The opinions expressed by columnists are their own and do not necessarily represent the views of
SACRAMENTO, Calif. (BP) -- The death penalty remains on the books in California after residents there defeated an initiative to replace it with life imprisonment without parole.

Prop. 34 lost by a margin of nearly 6 percentage points, with 52.8 percent of voters defeating the measure, according to the California Department of State. In the end, 4,776,815 voted against the measure; 4,269,535 for it.

The measure would have applied retroactively to the 727 inmates currently on death row in California, lessening their sentences to life without parole, and would have given $100 million to police agencies to help solve more homicide and rape cases.

Executions in California have been on hold for seven years, delayed by ongoing legal challenges to the state's use of lethal injection. The state has executed 13 inmates since reinstituting capital punishment in 1978.

Eugene Curry, pastor of First Baptist Church in Granada Hills, Calif., who will become pastor of Park Hill Baptist Church in Kansas City, Mo., in mid-November, said he hopes California will move forward in reforming its use of the death penalty.

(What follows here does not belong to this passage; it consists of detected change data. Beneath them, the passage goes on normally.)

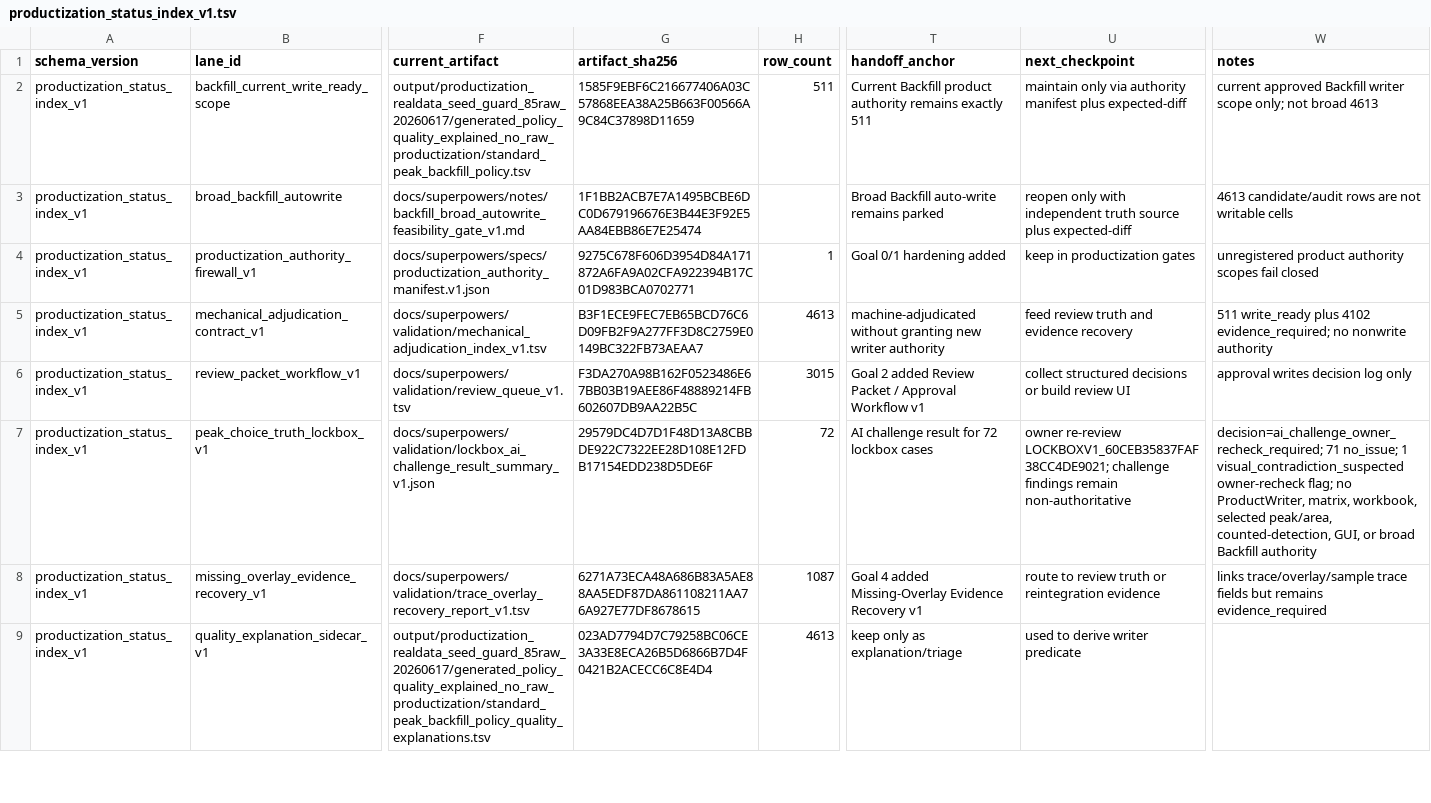
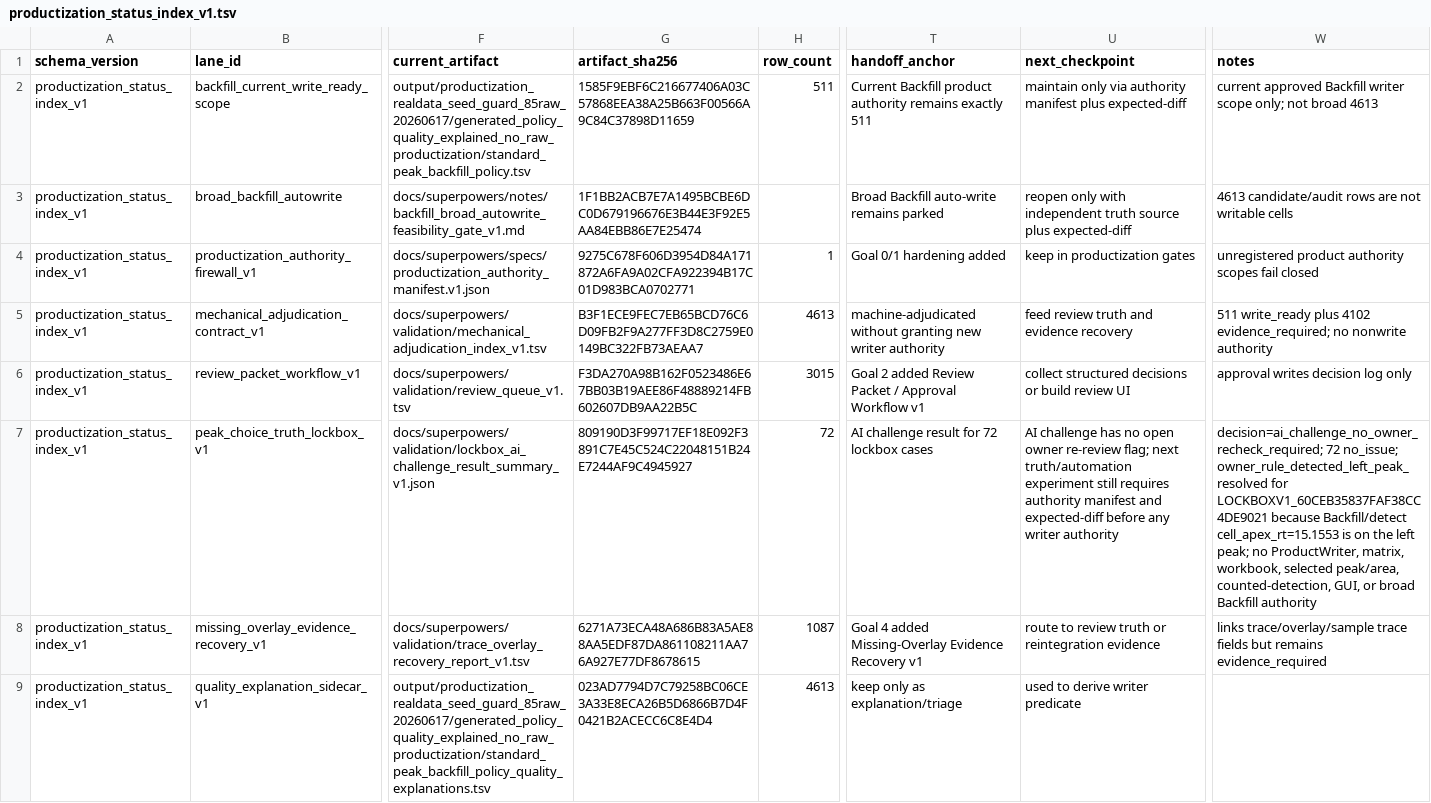
Before and after one commit to Chao-hu-Lab/XIC_Extractor, a TSV file: docs/superpowers/validation/productization_status_index_v1.tsv, drawn as a sheet; only a part is shown, gaps mark what is left out; the diff names each change by its address in the sheet, - before the commit and + after, or states it on an @@ line.

```diff
--- a/docs/superpowers/validation/productization_status_index_v1.tsv
+++ b/docs/superpowers/validation/productization_status_index_v1.tsv
-G7 (artifact_sha256): 29579DC4D7D1F48D13A8CBBDE922C7322EE28D108E12FDB17154EDD238D5DE6F
+G7 (artifact_sha256): 809190D3F99717EF18E092F3891C7E45C524C22048151B24E7244AF9C4945927
-U7 (next_checkpoint): owner re-review LOCKBOXV1_60CEB35837FAF38CC4DE9021; challenge findings remain non-authoritative
+U7 (next_checkpoint): AI challenge has no open owner re-review flag; next truth/automation experiment still requires authority manifest and expected-diff before any writer authority
-W7 (notes): decision=ai_challenge_owner_recheck_required; 71 no_issue; 1 visual_contradiction_suspected owner-recheck flag; no ProductWriter,…
+W7 (notes): decision=ai_challenge_no_owner_recheck_required; 72 no_issue; owner_rule_detected_left_peak_resolved for LOCKBOXV1_60CEB35837FAF38CC4DE9021 because Backfill/detect cell_apex_rt=15.1553 is on the left peak; no ProductWriter,…
```
Also changed, not shown: docs/superpowers/validation/bounded_non_broad_lane_acceptance_v1.tsv, docs/superpowers/validation/lockbox_ai_challenge_result_log_v1.tsv, 7 other files.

"It seems that, even in left-leaning California, a majority of voters feel that only capital punishment can adequately redress certain very serious crimes ... despite the practical difficulties associated with the death penalty in our state," Curry said. "Given this prevailing view, hopefully the legislature will work to streamline the process, ensuring that justice can be administered in a way that is both reliable and expedient."


Proponents of Prop. 34 raised more than $7 million to bankroll efforts to end the death penalty, saying its implementation was flawed and expensive. Its repeal, they said, would have saved the state $1 billion within five years.

But opponents of the measure promoted repairing the death penalty by instituting single-drug executions, reducing the cost of appeals and discontinuing the costly practice of housing death row inmates in single cells at San Quentin. They say less than 2 percent of all convicted murderers in the state are sentenced to death.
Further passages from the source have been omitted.